Modification records
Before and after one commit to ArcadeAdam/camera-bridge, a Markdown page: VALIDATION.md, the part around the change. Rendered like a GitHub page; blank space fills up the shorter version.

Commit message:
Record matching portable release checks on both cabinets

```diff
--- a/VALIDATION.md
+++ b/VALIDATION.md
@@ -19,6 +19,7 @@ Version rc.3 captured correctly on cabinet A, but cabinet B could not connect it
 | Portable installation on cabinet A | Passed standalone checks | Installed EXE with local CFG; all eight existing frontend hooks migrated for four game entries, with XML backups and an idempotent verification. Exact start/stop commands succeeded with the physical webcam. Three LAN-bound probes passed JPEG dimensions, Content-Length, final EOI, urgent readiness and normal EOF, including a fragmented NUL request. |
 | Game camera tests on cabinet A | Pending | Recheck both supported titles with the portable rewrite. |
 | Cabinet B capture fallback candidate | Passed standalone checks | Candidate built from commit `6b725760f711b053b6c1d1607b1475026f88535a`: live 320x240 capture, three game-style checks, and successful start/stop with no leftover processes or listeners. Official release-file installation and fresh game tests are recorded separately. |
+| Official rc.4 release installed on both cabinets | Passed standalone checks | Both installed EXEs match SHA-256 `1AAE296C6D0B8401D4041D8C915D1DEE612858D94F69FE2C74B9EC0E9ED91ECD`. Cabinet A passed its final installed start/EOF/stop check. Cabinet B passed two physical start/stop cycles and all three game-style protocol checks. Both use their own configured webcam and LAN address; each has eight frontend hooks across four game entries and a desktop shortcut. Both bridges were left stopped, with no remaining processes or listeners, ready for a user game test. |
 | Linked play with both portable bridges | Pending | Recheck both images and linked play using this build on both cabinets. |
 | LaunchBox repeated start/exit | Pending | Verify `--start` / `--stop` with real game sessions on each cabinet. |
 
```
...
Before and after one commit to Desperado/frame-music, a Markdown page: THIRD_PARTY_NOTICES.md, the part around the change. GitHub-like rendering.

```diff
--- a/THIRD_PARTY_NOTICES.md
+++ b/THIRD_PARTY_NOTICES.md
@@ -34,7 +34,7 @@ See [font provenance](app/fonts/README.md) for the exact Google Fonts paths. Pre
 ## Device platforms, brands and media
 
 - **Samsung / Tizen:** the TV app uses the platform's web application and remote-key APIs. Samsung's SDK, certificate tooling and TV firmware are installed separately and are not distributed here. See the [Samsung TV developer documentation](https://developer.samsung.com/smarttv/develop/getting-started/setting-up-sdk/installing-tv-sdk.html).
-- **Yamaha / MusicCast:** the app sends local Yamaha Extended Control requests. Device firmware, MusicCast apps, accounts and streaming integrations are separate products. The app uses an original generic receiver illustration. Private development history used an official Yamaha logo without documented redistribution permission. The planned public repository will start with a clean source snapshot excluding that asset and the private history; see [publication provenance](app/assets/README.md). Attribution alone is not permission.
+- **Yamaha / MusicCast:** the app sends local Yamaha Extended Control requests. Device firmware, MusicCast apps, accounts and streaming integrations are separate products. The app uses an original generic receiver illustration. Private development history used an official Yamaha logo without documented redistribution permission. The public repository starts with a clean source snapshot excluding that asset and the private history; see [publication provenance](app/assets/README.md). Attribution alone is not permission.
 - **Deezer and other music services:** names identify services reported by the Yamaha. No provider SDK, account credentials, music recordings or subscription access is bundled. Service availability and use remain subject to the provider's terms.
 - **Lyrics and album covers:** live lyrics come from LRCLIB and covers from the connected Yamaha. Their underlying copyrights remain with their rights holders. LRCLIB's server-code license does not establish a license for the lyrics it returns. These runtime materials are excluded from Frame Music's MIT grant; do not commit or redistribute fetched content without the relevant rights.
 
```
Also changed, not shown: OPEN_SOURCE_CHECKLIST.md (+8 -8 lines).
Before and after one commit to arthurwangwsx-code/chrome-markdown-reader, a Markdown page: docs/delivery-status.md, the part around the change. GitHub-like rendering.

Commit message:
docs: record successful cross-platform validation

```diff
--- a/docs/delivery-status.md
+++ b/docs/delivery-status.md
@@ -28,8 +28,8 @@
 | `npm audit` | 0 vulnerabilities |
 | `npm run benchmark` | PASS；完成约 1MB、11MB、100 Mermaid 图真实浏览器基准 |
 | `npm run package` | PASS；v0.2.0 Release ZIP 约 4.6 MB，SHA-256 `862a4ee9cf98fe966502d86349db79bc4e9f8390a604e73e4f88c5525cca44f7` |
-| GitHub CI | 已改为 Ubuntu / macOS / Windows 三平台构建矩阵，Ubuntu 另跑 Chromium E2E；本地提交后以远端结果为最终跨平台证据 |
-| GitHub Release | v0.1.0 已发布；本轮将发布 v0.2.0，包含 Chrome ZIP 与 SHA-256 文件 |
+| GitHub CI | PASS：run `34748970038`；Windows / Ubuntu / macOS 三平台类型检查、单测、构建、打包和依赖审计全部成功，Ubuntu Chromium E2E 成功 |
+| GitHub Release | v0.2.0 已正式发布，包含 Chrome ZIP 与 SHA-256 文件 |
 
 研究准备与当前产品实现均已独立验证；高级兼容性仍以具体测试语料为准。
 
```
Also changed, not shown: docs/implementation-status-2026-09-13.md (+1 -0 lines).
* * *
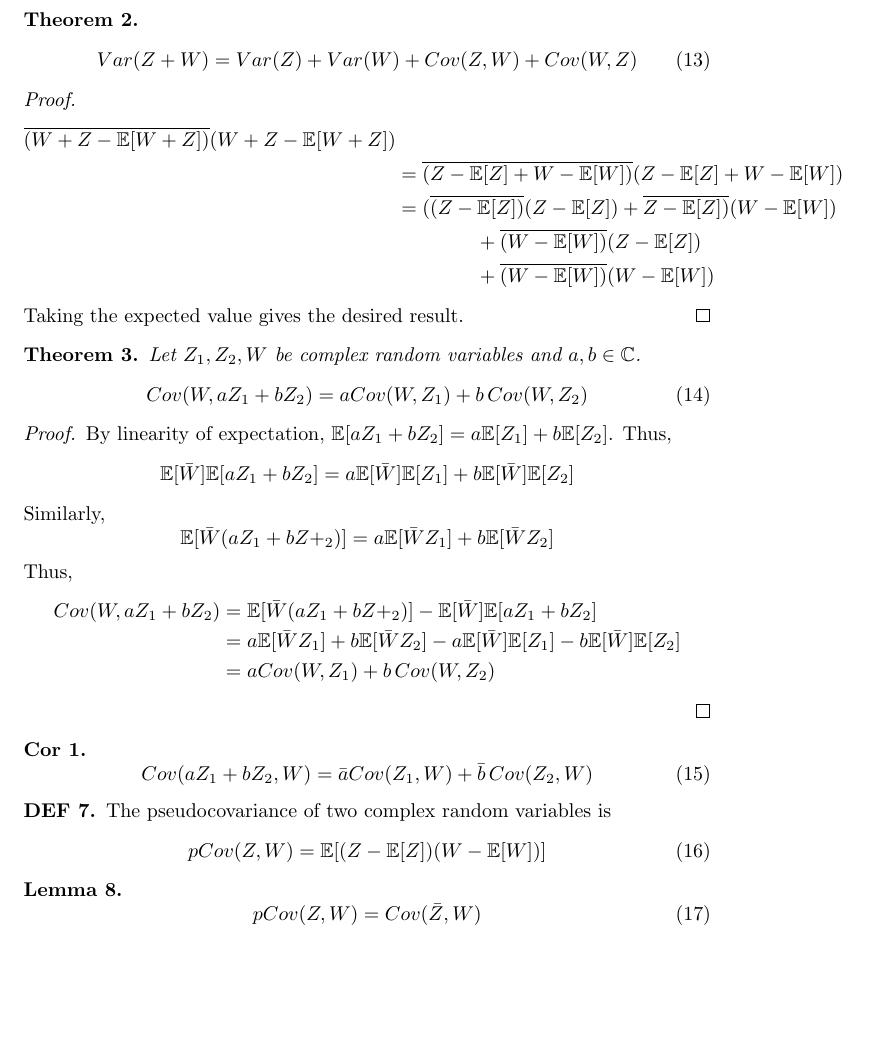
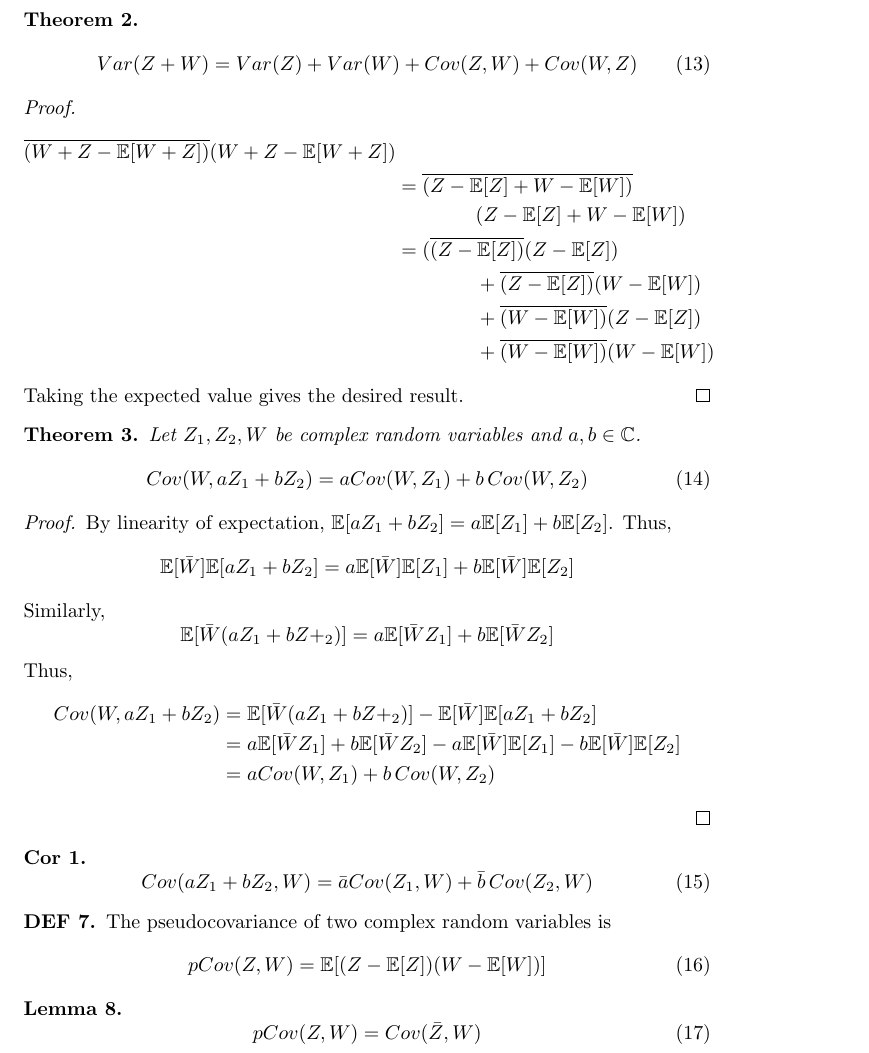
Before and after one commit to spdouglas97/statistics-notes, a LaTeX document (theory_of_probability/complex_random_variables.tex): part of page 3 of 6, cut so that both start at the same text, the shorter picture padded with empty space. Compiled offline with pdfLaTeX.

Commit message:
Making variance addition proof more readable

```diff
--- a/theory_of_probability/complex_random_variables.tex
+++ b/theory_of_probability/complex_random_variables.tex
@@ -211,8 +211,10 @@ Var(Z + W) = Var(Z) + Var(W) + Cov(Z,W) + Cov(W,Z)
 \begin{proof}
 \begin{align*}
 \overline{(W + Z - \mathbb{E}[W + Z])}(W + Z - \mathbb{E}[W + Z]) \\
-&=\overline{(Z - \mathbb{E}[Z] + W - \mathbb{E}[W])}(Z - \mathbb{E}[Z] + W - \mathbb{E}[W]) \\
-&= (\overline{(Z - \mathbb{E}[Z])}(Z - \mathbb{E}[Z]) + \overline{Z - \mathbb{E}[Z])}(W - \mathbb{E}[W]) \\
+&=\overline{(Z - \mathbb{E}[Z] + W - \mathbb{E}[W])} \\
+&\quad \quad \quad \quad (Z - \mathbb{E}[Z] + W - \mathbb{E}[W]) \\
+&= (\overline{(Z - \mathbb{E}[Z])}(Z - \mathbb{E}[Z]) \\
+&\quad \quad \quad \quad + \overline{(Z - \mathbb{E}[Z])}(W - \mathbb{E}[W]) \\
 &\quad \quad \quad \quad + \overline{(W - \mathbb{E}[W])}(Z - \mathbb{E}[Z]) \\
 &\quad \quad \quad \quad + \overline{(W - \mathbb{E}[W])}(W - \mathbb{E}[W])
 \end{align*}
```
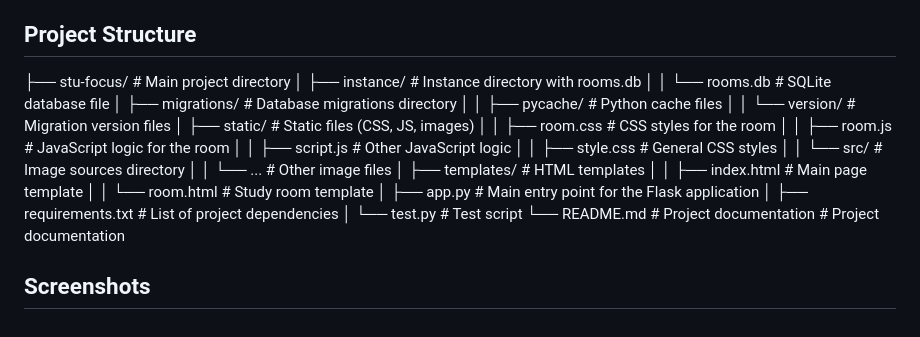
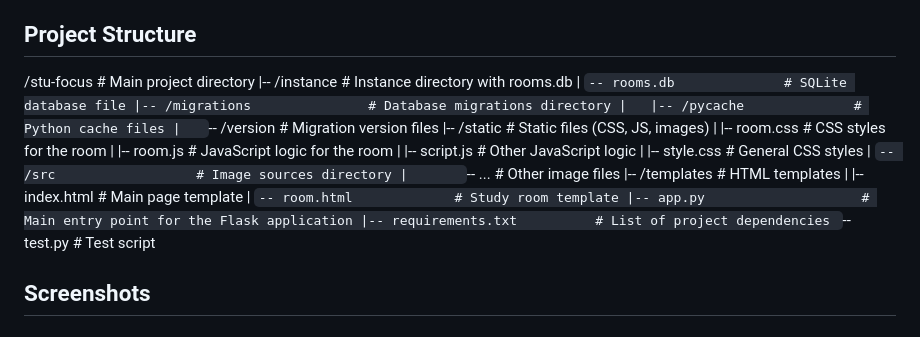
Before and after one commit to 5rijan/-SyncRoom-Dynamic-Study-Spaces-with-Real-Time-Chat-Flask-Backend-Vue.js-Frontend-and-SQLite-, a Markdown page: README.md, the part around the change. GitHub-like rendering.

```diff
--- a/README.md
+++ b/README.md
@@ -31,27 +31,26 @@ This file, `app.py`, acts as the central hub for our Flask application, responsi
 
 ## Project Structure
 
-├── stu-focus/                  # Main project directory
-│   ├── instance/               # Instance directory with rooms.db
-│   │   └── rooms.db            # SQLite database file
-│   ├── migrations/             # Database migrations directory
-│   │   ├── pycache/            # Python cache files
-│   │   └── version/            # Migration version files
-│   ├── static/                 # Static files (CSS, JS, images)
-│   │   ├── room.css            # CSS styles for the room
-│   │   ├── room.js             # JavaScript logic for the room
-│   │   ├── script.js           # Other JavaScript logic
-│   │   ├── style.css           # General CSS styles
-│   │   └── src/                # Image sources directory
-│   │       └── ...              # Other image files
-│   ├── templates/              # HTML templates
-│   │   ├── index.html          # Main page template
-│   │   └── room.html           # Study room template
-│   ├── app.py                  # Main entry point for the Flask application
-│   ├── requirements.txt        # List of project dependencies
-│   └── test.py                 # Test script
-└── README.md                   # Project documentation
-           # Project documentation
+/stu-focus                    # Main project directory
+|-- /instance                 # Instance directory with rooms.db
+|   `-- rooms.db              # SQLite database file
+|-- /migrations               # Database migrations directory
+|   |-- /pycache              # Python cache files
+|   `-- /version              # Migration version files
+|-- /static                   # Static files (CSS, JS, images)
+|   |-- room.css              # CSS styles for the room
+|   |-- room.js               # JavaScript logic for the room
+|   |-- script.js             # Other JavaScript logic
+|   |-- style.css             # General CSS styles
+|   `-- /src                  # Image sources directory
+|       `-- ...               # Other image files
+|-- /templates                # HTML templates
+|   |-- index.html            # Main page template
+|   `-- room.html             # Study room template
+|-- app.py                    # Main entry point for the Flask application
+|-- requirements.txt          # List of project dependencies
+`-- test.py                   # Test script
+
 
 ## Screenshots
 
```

▶ **Goal of the exercise**
Each line above that contains the string "JavaScript" should be identified and copied.

▶ **Result**
-│   │   ├── room.js             # JavaScript logic for the room
-│   │   ├── script.js           # Other JavaScript logic
+|   |-- room.js               # JavaScript logic for the room
+|   |-- script.js             # Other JavaScript logic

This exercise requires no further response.